It’s always impressive when a public health crisis is averted before the public knows it exists. But it made me wonder: Was last year’s episode an anomaly, or is tuberculosis—the “white plague” of our great-grandparents’ day—creeping back?
Turns out there’s a reason that TB is barely a blip on the average person’s Health Anxiety radar screen. In 2012, the United States recorded the fewest cases since the nation started to keep track of such things in 1953. “Historic lows,” says Lisa Haglund, medical director for Hamilton County Tuberculosis Control. The county itself had only 12 cases in 2012, and when we spoke, was tracking about the same for 2013. “Hamilton County pretty much mimics the [trends] nationwide,” Haglund explains.
So it’s not creeping back. But that’s not to say it couldn’t. “The mandate is to eliminate tuberculosis,” says Allingham when I meet with her and Haglund at the county’s Tuberculosis Control Clinic, which is discreetly tucked into a separate wing of the Christ Hospital Health Network’s complex in Mt. Auburn. But our increasingly global lives—and ironically, our success in treating other conditions—makes that difficult.
Here’s Tuberculosis 101: It’s caused by a bacterium that most often affects the lungs. It’s airborne; coughing, sneezing, and spitting spread it. Latent TB means you’ve been infected by the germ. You’re not ill and you can’t transmit it, but it could (and in about 10 percent of cases, it does) progress to active TB. Active TB means that the health department will get involved in your life. You’ll be isolated at home and someone will keep an eye on you while you’re taking treatment. Literally. “A nurse goes to the house and watches them swallow,” Allingham explains.

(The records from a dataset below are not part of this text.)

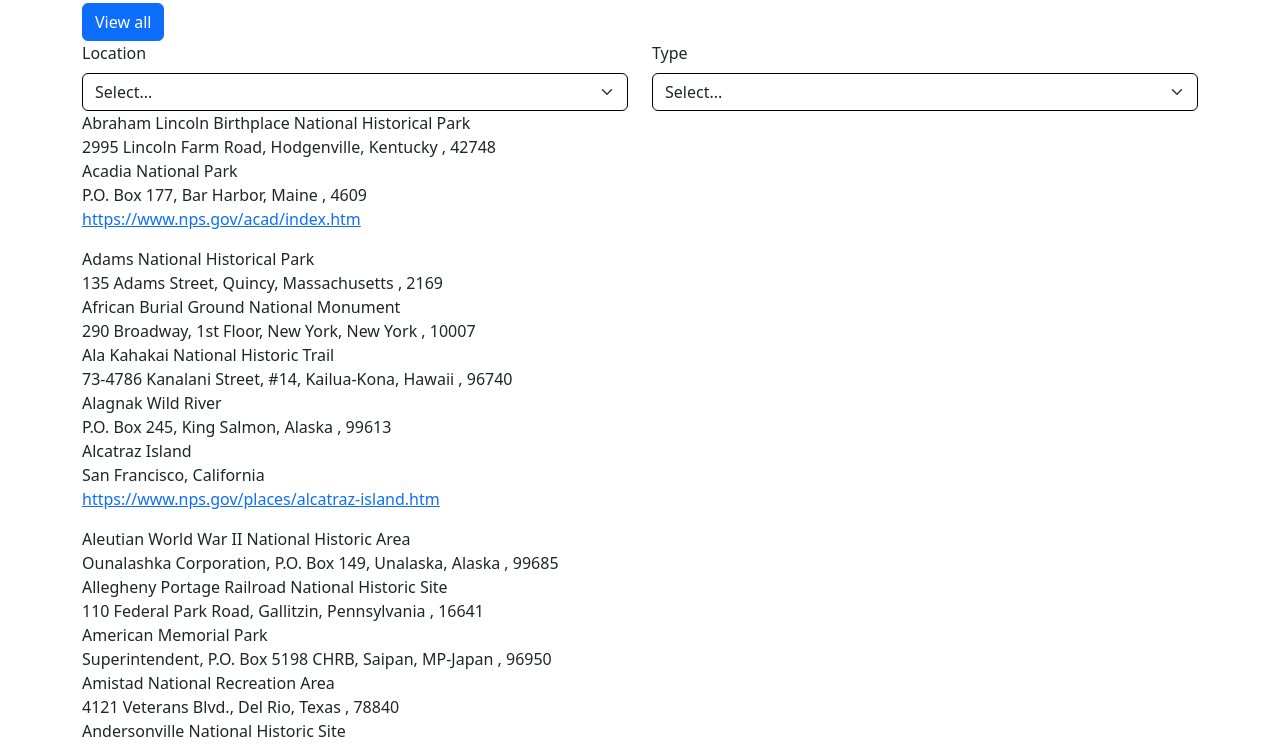
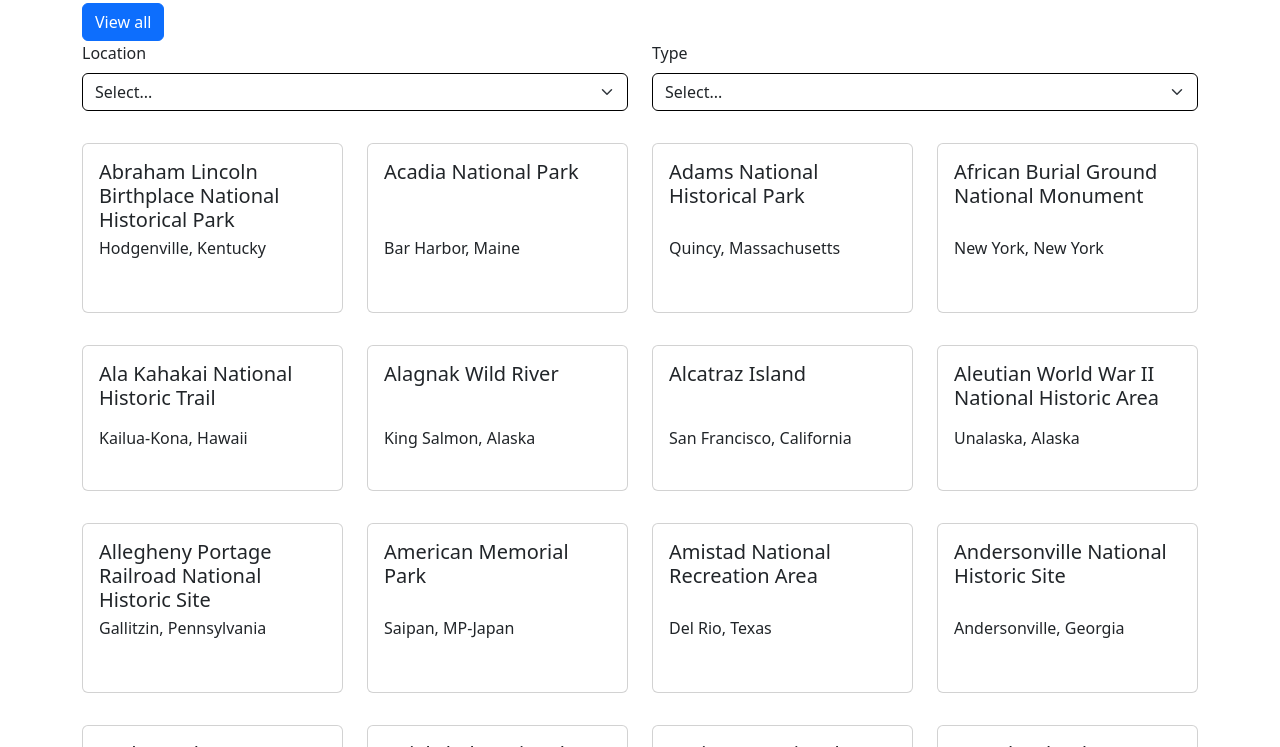
Before and after one commit to deli123/WildWonders, a plain HTML site: page parks.html in a window 1280 px wide. Both pictures are taken after a click on the link "View all". Shown: the part 53-800 px from the top of the page. Drawn offline with nearby package versions, Linux system fonts and the light colour scheme.

Commit message:
add card and modal for each park

```diff
--- a/css/styles.css
+++ b/css/styles.css
@@ -1,4 +1,4 @@
-.card-mountain:hover {
+.card-mountain:hover, .card-park:hover {
   cursor: pointer;
   box-shadow: rgba(50, 50, 93, 0.25) 0px 50px 100px -20px,
     rgba(0, 0, 0, 0.3) 0px 30px 60px -30px;
--- a/parks.html
+++ b/parks.html
@@ -24,7 +24,7 @@
       crossorigin="anonymous"
       defer
     ></script>
-    <link rel="stylesheet" href="css/styles.css">
+    <link rel="stylesheet" href="css/styles.css" />
     <script type="module" src="scripts/parks.js"></script>
   </head>
 
@@ -60,8 +60,10 @@
           <div class="spinner-border d-none" id="spinner" role="status">
             <span class="visually-hidden">Loading...</span>
           </div>
-          <div id="parks-container">
-          </div>
+          <div
+            class="row row-cols-1 row-cols-sm-2 row-cols-lg-3 row-cols-xl-4"
+            id="parks-container"
+          ></div>
         </div>
       </section>
       <section>
--- a/scripts/parks.js
+++ b/scripts/parks.js
@@ -22,46 +22,112 @@ const populateTypes = () => {
   });
 };
 
-const generatePark = (park) => {
-  const parkDetails = `<p class='m-0'>${park.LocationName}</p>
-    <p class='m-0'>${park.Address ? park.Address + ", " : ""}
-    ${park.City}, ${park.State}
-    ${park.ZipCode ? ", " + park.ZipCode : ""}</p>
+const createParkCard = (park, index) => {
+  const card = `
+  <div class="col my-3">
+    <div class="card col mx-auto my-3 card-park h-100"
+      data-bs-toggle="modal" data-bs-target="#park-${index}-modal"
+      id="park-${index}" style="max-width: 18rem;">
+      <div class="card-body">
+        <h5 class="card-title h-50">${park.LocationName}</h5>
+        <p class="card-text">${park.City}, ${park.State}</p>
+      </div>
+    </div>
+  </div>`;
+
+  return card;
+};
+
+const createParkModal = (park, index) => {
+  // since park names can have two words separated by a space (eg. Mt. Washington), join them with a hypen
+  // this ensures that the #id for each park is a single word
+  const parkLabel = park.LocationName.split(" ").join("-");
+  const modal = `
+  <div class="modal fade" id="park-${index}-modal" tabindex="-1"
+    aria-labelledby="${parkLabel}" aria-hidden="true">
+    <div class="modal-dialog modal-dialog-centered">
+      <div class="modal-content">
+        <div class="modal-header d-flex flex-column justify-content-center">
+          <h1 class="modal-title fs-5 mt-3 text-center"
+            id="${parkLabel}">${park.LocationName}</h1>
+        </div>
+        <div class="modal-body text-center" id="park-${index}-body">
+          <p class="m-0"><span class="fw-bold">Address: </span>${
+            park.Address ? park.Address : ""
+          }</p>
+          <p class="m-0">${park.City}, ${park.State}</p>
           ${
             park.Visit
-        ? `<p><a href=${park.Visit} target="_blank">${park.Visit}</a></p>`
+              ? `<p class="m-0"><a href=${park.Visit} target="_blank">${park.Visit}</a></p>`
               : ""
-    }`;
+          }
+        </div>
+        <div class="modal-footer">
+          <button type="button" class="btn btn-secondary"
+          data-bs-dismiss="modal" aria-label="Close">Close</button>
+        </div>
+      </div>
+    </div>
+  </div>`;
+  if (!park.Address) {
+    console.log(park.LocationName);
+  }
 
-  return parkDetails;
+  // const parkDetails = `<p class='m-0'>${park.LocationName}</p>
+  //   <p class='m-0'>${park.Address ? park.Address + ", " : ""}
+  //   ${park.City}, ${park.State}
+  //   ${park.ZipCode ? ", " + park.ZipCode : ""}</p>
+  //   ${
+  //     park.Visit
+  //       ? `<p><a href=${park.Visit} target="_blank">${park.Visit}</a></p>`
+  //       : ""
+  //   }`;
+
+  return modal;
 };
 
 const populateParksByLocation = () => {
+  showElement(document.getElementById("spinner"));
   parksContainer.innerHTML = "";
-  nationalParksArray.forEach((park) => {
+
+  setTimeout(() => {
+    nationalParksArray.forEach((park, index) => {
       if (park.State === locationSelect.value) {
-      parksContainer.insertAdjacentHTML("beforeend", generatePark(park));
+        parksContainer.insertAdjacentHTML(
+          "beforeend",
+          createParkCard(park, index) + createParkModal(park, index)
+        );
       }
     });
 
     if (parksContainer.children.length === 0) {
       parksContainer.insertAdjacentHTML("beforeend", "<h1>No results</h1>");
     }
+    hideElement(document.getElementById("spinner"));
+  }, 0);
 };
 
 const populateParksByType = () => {
+  showElement(document.getElementById("spinner"));
   parksContainer.innerHTML = "";
-  nationalParksArray.forEach((park) => {
+
+  setTimeout(() => {
+    nationalParksArray.forEach((park, index) => {
       if (
         park.LocationName.toLowerCase().includes(typeSelect.value.toLowerCase())
       ) {
-      parksContainer.insertAdjacentHTML("beforeend", generatePark(park));
+        parksContainer.insertAdjacentHTML(
+          "beforeend",
+          createParkCard(park, index) + createParkModal(park, index)
+        );
       }
     });
 
     if (parksContainer.children.length === 0) {
       parksContainer.insertAdjacentHTML("beforeend", "<h1>No results</h1>");
     }
+    hideElement(document.getElementById("spinner"));
+  }, 0);
 };
 
 const populateAllParks = () => {
@@ -71,8 +137,11 @@ const populateAllParks = () => {
   parksContainer.innerHTML = "";
 
   setTimeout(() => {
-    nationalParksArray.forEach((park) => {
-      parksContainer.insertAdjacentHTML("beforeend", generatePark(park));
+    nationalParksArray.forEach((park, index) => {
+      parksContainer.insertAdjacentHTML(
+        "beforeend",
+        createParkCard(park, index) + createParkModal(park, index)
+      );
     });
     hideElement(document.getElementById("spinner"));
   }, 100);
--- a/scripts/utils.js
+++ b/scripts/utils.js
@@ -33,7 +33,13 @@ export const sortByKey = (array, key) => {
   return array.sort((a, b) => {
     let x = a[key];
     let y = b[key];
-    return x < y ? -1 : x > y ? 1 : 0;
+    if (x < y) {
+      return -1;
+    } else if (x > y) {
+      return 1;
+    } else {
+      return 0;
+    }
   });
 };
 
```
Also changed, not shown: scripts/mountains.js (+6 -6 lines). Lines whose indentation alone changed are shown as unchanged.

A century ago folks called it consumption—the slow, ceaseless grind of fever, coughing, and night sweats. It was the nation’s leading cause of death; at its worst, the city recorded more than 1,000 fatalities a year, and patients filled the sprawling hospital where Dunham Recreation Center now sits. That changed in the 1940s with the advent of antibiotics, and by the 1980s, says Haglund, “it was a disease of the elderly”—dwindling numbers of people infected in an earlier era.
But it’s one tough bug. The arrival of drug-resistant strains, the uptick in homelessness, and the development of a new at-risk population—people with HIV—sent TB cases surging in the ’90s. The U.S. responded aggressively, but many countries couldn’t. Today a third of the world’s population has latent TB, according to the World Health Organization, and foreign-born people account for about 60 percent of U.S. cases.
There are other factors. “Troops [can] come back from Iraq with it,” Allingham says. And medical advances—kidney transplants, chemotherapy, treatments for Crohn’s disease and rheumatoid arthritis—leave people more susceptible. So chances are the county’s TB clinic will not close anytime soon.
Allingham says there are plans for a new sign to mark the clinic—a sign that will only reference Hamilton County Public Health, not TB. Even so, there could be benefits to having the word out there. “Used to be a lot of us had grandparents who [knew] what TB was like,” she says. A gentle reminder can’t hurt.